■ **YOUR TASK**: Records follow. Pull out every line that contains "LocationType".

■ **RECORDS FOR THIS EXERCISE**:
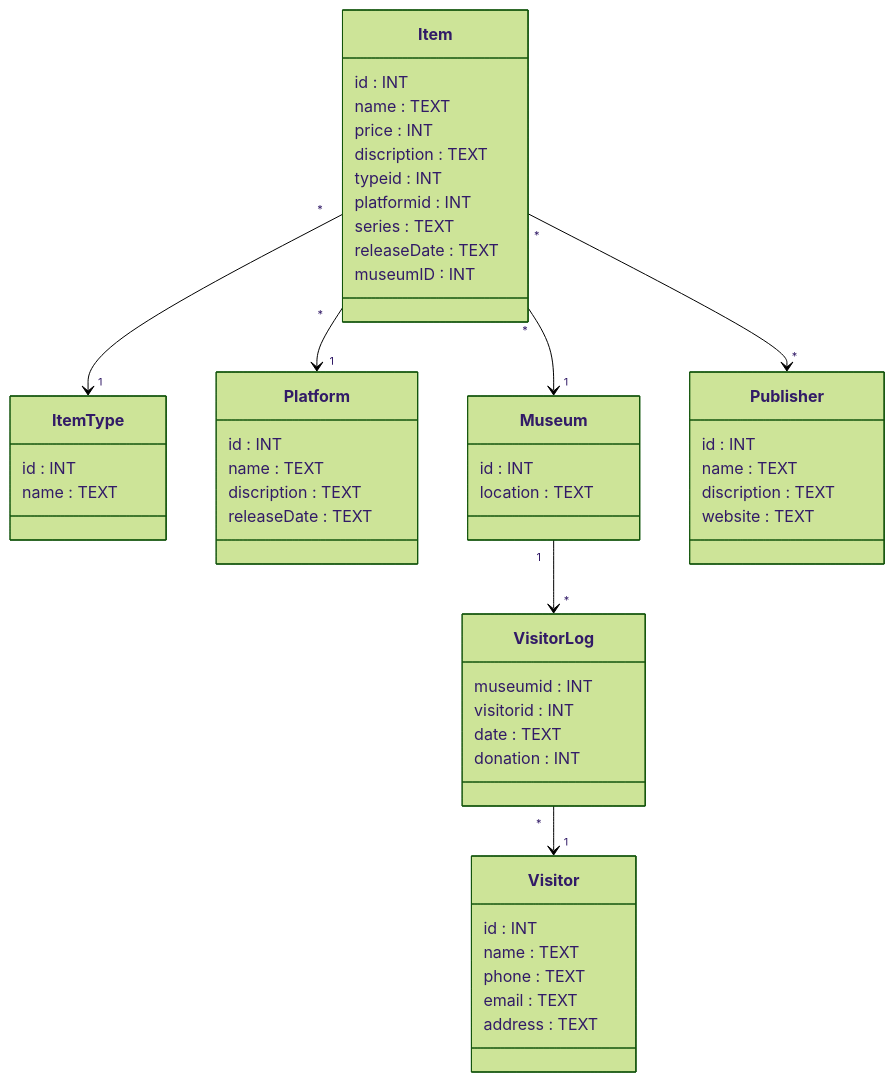
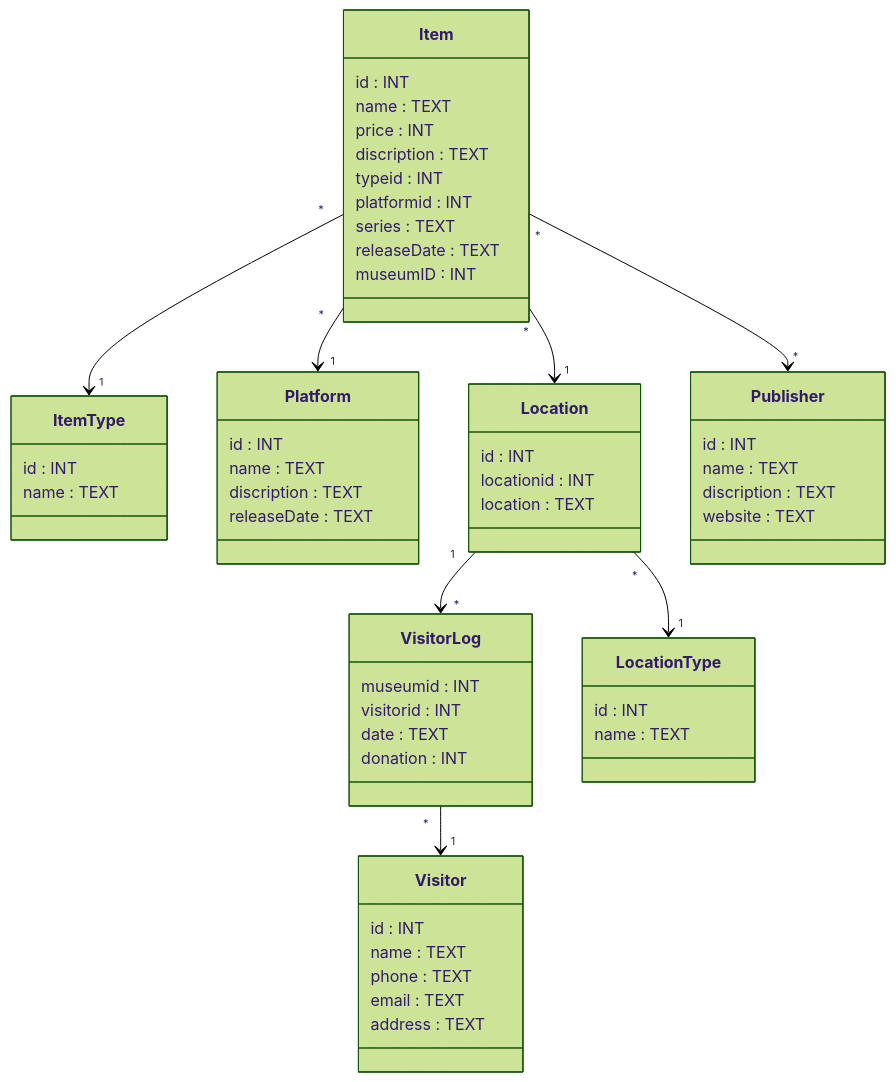
The diagram in README.md (LarsGielen/Project_VGHF), drawn with Mermaid (forest theme) before and after one commit. The commit also changed 1 other file, not shown here.

Commit message:
Change double arrow to single arrow

````diff
--- a/README.md
+++ b/README.md
@@ -3,61 +3,68 @@
 ``` mermaid
 classDiagram
 
     Item "*" --> "1" ItemType
     Item "*" --> "1" Platform
-    Item "*" --> "1" Museum
+    Item "*" --> "1" Location
     Item "*" --> "*" Publisher
-    Museum "1" --> "*" VisitorLog
+    Location "1" --> "*" VisitorLog
     VisitorLog "*" --> "1" Visitor
+    Location "*" --> "1" LocationType
 
     class Item {
         id : INT
         name : TEXT
         price : INT
         discription : TEXT
         typeid : INT
         platformid : INT
         series : TEXT
         releaseDate : TEXT
         museumID : INT
     }
 
     class ItemType {
         id : INT
         name : TEXT
     }
 
     class Platform {
         id : INT
         name : TEXT
         discription : TEXT
         releaseDate : TEXT
     }
     
     class Publisher {
         id : INT
         name : TEXT
         discription : TEXT
         website : TEXT
     }
     
-    class Museum {
+    class Location {
         id : INT
+        locationid : INT
         location : TEXT
     }
     
+    class LocationType {
+        id : INT
+        name : TEXT
+    }
+
     class VisitorLog {
         museumid : INT
         visitorid : INT
         date : TEXT
         donation : INT
     }
     
     class Visitor {
         id : INT
         name : TEXT
         phone : TEXT
         email : TEXT
         address : TEXT
-    }    
+    }       
  ```
````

■ **RESPONSE TO THE EXERCISE**:
+    Location "*" --> "1" LocationType
+    class LocationType {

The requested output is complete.